Positive reinforcement makes training fun! (954) 587-2711

Redirecting Bad Behavior

with one comment

Redirect undesirable behavior

This is the last installment of my three part series on dealing with bad behavior. In my previous articles, I wrote about some principles of positive reinforcement training.
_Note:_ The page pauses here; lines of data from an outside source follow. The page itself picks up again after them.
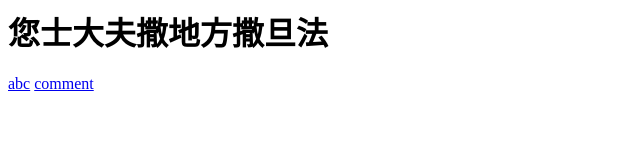
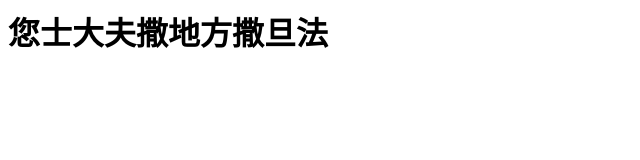
Before and after one commit to god510/test, a plain HTML site: page index.html in a window 1280 px wide. Shown: the whole page, without its empty margins (0-640 px from the left). Drawn offline with Linux system fonts and the light colour scheme.

Commit message:
Update index.html

```diff
--- a/index.html
+++ b/index.html
@@ -1,3 +1 @@
 <h1>您士大夫撒地方撒旦法</h1>
-<a href="abc.md">abc</a>
-<a href="comment.md">comment</a>
```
We teach, acknowledge, and reward good behavior.  But owners also need strategies to deal with bad behaviors.  I also wrote that unwanted  behavior should be prevented, ignored or redirected.  In this issue I’ll discuss redirecting bad behavior.
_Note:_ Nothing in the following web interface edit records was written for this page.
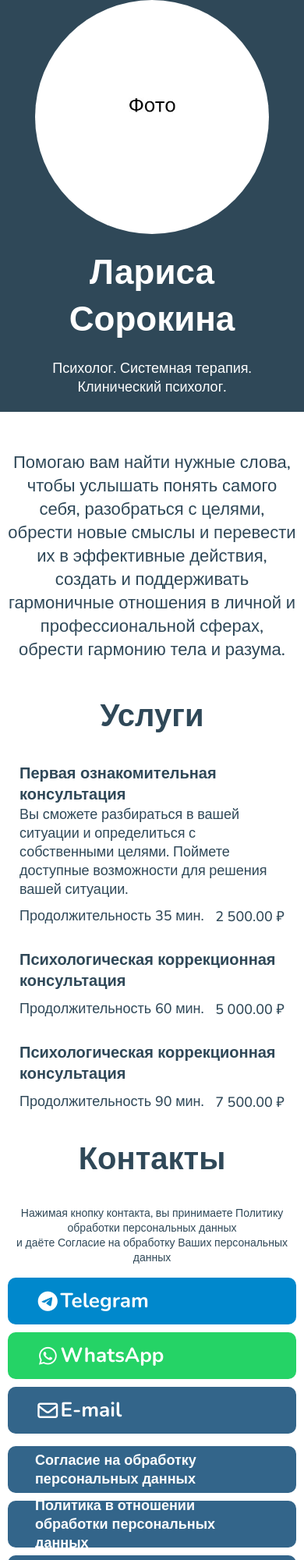
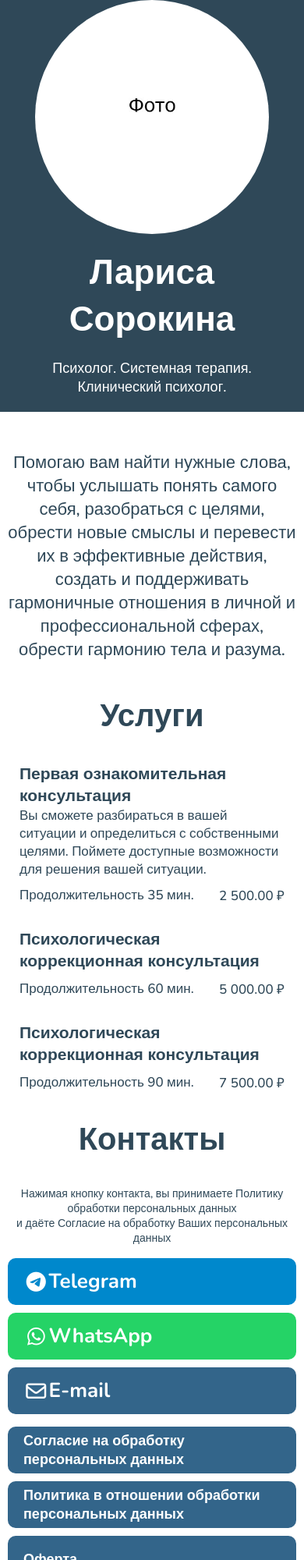
Before and after one commit to FedorSo/bio_site, a plain HTML site: page index.html in a window 390 px wide. Shown: the top 2000 px of the page at 78% size. Drawn offline with nearby package versions, Linux system fonts and the light colour scheme.

Commit message:
service fix

```diff
--- a/index.html
+++ b/index.html
@@ -72,7 +72,7 @@
         <span>Индивидуальный предприниматель</span><br>
         <span>Сорокина Лариса Анатольевна</span><br>
         <span>ИНН --</span><br>
-        <span>ОГНРИП --</span><br>
+        <span>ОГРНИП --</span><br>
         <span>Дата присвоения ОГРНИП --</span><br>
         <span>Адрес электронной почты: L.sorokina55@mail.ru</span>
     </footer>
--- a/style.css
+++ b/style.css
@@ -177,7 +177,7 @@ footer {
 @media (max-width: 670px) {
     .services {
         margin: 0 15px;
-        font-size: 18px;
+        font-size: 17px;
     }
 
     .services ul{
@@ -190,7 +190,7 @@ footer {
     }
 
     .service_title {
-        font-size: 20px;
+        font-size: 21px;
     }
 
     .service p{
@@ -213,7 +213,7 @@ footer {
         margin-bottom: 10px;
         font-size: 26px;
         font-weight: bold;
-        padding: 0 35px;
+        padding: 0 20px;
     }
 
     .contacts_docs_btn {
```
Previously, I wrote about the laundry list of complaints my students have about their dogs’ behavior.  Some of the more popular complaints are jumping up, running away, leash pulling, stealing, trash surfing, chewing, and house soiling.  Here are some tips on redirecting bad behavior.
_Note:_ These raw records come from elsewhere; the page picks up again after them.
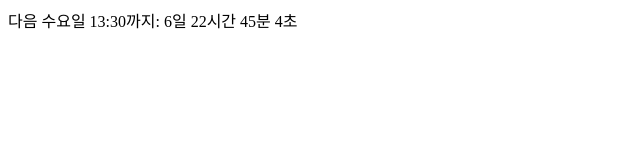
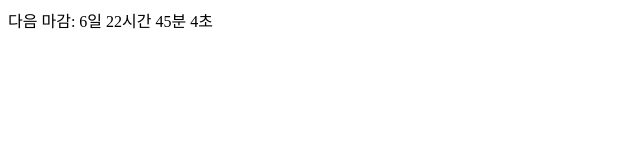
Before and after one commit to lmlm0401/Notion-Timer_WED, a plain HTML site: page index.html in a window 1280 px wide. Shown: the whole page, without its empty margins (0-640 px from the left). Drawn offline with Linux system fonts and the light colour scheme.

Commit message:
Add files via upload

```diff
--- a/index.html
+++ b/index.html
@@ -55,7 +55,7 @@
 
             // 카운트다운 표시
             const countdownDisplay = document.getElementById('countdown');
-            countdownDisplay.textContent = `다음 수요일 13:30까지: ${daysUntilWednesday}일 ${hoursUntilTarget}시간 ${minutesUntilTarget}분 ${secondsUntilTarget}초`;
+            countdownDisplay.textContent = `다음 마감: ${daysUntilWednesday}일 ${hoursUntilTarget}시간 ${minutesUntilTarget}분 ${secondsUntilTarget}초`;
 
             // 1초마다 함수 재호출
             setTimeout(updateCountdown, 1000);
```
1. Be prepared.  Redirecting behavior requires immediate action.  If your curious puppy likes to explore your arm with his teeth while you are watching TV, have a chew toy available to stick in his curious mouth.  
2. Have planned redirecting activities.  Dogs that have instinctive behaviors that are not compatible with your family may require more formal redirecting.  Herding dogs have been bred to do just that.  It is not uncommon for this group to apply this behavior to toddlers or other family members.  Getting your instinct driven dog into a herding sport to redirect this energy in an appropriate setting would be beneficial.  Research into breed characteristics and behavior BEFORE choosing a dog would also be beneficial – but that’s another article on its own.  For general mischief and hyperactive behavior, interactive games that involve problem solving and activity will redirect energy into a positive outlet.   
 
3. Be patient.  It takes time and consistency to change the behavior of any living creature. 
 
Consult a dog trainer if you need help making this a part of your every day life.  Remember this is only one part of a three part strategy to deal with bad behavior.  Don’t forget to continue to teach, acknowledge, and reward good behavior too. 
Advertisements

Written by dawnhanna

March 9, 2011 at 9:29 am

Posted in Dog Training

One Response

Subscribe to comments with RSS.

  1. […] had successfully re-directed Tira from an unwanted behaviour to a more acceptable one.  Of course at first I could only ask for […]


Leave a Reply

Fill in your details below or click an icon to log in:

WordPress.com Logo

You are commenting using your WordPress.com account. Log Out / Change )

Twitter picture

You are commenting using your Twitter account. Log Out / Change )

Facebook photo

You are commenting using your Facebook account. Log Out / Change )

Google+ photo

You are commenting using your Google+ account. Log Out / Change )

Connecting to %s

%d bloggers like this: